__ACTIVITY__: Only lines holding the word "Flash" are needed; copy each of them from the material.

** Opening SOURCE MATERIAL block **

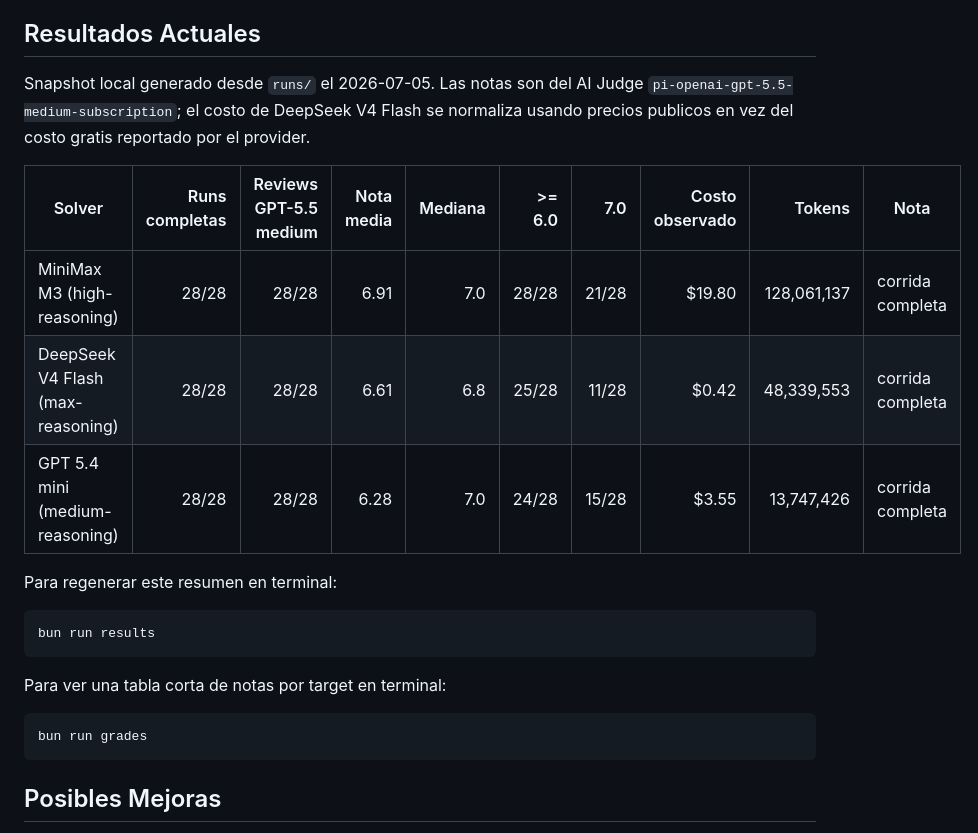
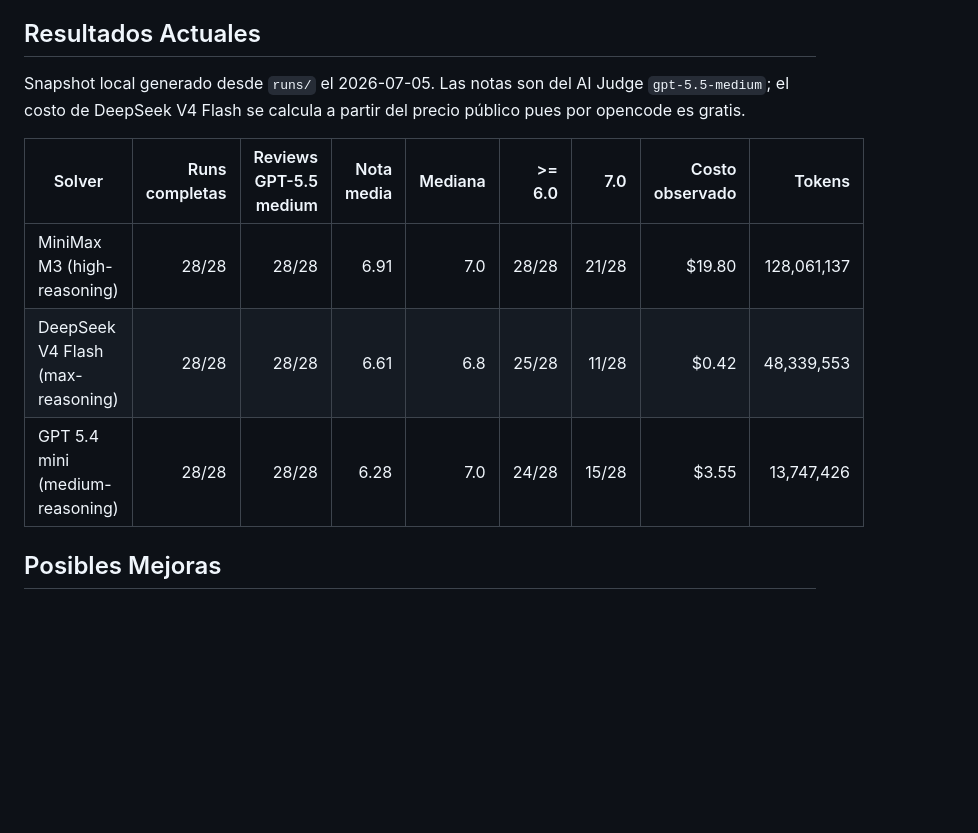
Before and after one commit to fgonzalezurriola/uchile-bench, a Markdown page: README.md, the part around one of its changes. Drawn GitHub-style; blank space fills up the shorter version.

````diff
--- a/README.md
+++ b/README.md
@@ -8,25 +8,15 @@ La regla central es simple: el solver ve `public/` y nada más. `original/`, `gr
 
 ## Resultados Actuales
 
-Snapshot local generado desde `runs/` el 2026-07-05. Las notas son del AI Judge `pi-openai-gpt-5.5-medium-subscription`; el costo de DeepSeek V4 Flash se normaliza usando precios publicos en vez del costo gratis reportado por el provider.
+Snapshot local generado desde `runs/` el 2026-07-05. Las notas son del AI Judge `gpt-5.5-medium`; el costo de DeepSeek V4 Flash se calcula a partir del precio público pues por opencode es gratis.
 
-| Solver | Runs completas | Reviews GPT-5.5 medium | Nota media | Mediana | >= 6.0 | 7.0 | Costo observado | Tokens | Nota |
-| --- | ---: | ---: | ---: | ---: | ---: | ---: | ---: | ---: | --- |
-| MiniMax M3 (high-reasoning) | 28/28 | 28/28 | 6.91 | 7.0 | 28/28 | 21/28 | $19.80 | 128,061,137 | corrida completa |
-| DeepSeek V4 Flash (max-reasoning) | 28/28 | 28/28 | 6.61 | 6.8 | 25/28 | 11/28 | $0.42 | 48,339,553 | corrida completa |
-| GPT 5.4 mini (medium-reasoning) | 28/28 | 28/28 | 6.28 | 7.0 | 24/28 | 15/28 | $3.55 | 13,747,426 | corrida completa |
+| Solver | Runs completas | Reviews GPT-5.5 medium | Nota media | Mediana | >= 6.0 | 7.0 | Costo observado | Tokens |
+| --- | ---: | ---: | ---: | ---: | ---: | ---: | ---: | ---: |
+| MiniMax M3 (high-reasoning) | 28/28 | 28/28 | 6.91 | 7.0 | 28/28 | 21/28 | $19.80 | 128,061,137 |
+| DeepSeek V4 Flash (max-reasoning) | 28/28 | 28/28 | 6.61 | 6.8 | 25/28 | 11/28 | $0.42 | 48,339,553 |
+| GPT 5.4 mini (medium-reasoning) | 28/28 | 28/28 | 6.28 | 7.0 | 24/28 | 15/28 | $3.55 | 13,747,426 |
 
-Para regenerar este resumen en terminal:
 
-```bash
-bun run results
-```
-
-Para ver una tabla corta de notas por target en terminal:
-
-```bash
-bun run grades
-```
 
 ## Posibles Mejoras
 
````
Also changed, not shown: other parts of README.md (+21 -7 lines).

** Closing SOURCE MATERIAL block **

__OUTPUT OF THE TASK__:
-Snapshot local generado desde `runs/` el 2026-07-05. Las notas son del AI Judge `pi-openai-gpt-5.5-medium-subscription`; el costo de DeepSeek V4 Flash se normaliza usando precios publicos en vez del costo gratis reportado por el provider.
+Snapshot local generado desde `runs/` el 2026-07-05. Las notas son del AI Judge `gpt-5.5-medium`; el costo de DeepSeek V4 Flash se calcula a partir del precio público pues por opencode es gratis.
-| DeepSeek V4 Flash (max-reasoning) | 28/28 | 28/28 | 6.61 | 6.8 | 25/28 | 11/28 | $0.42 | 48,339,553 | corrida completa |
+| DeepSeek V4 Flash (max-reasoning) | 28/28 | 28/28 | 6.61 | 6.8 | 25/28 | 11/28 | $0.42 | 48,339,553 |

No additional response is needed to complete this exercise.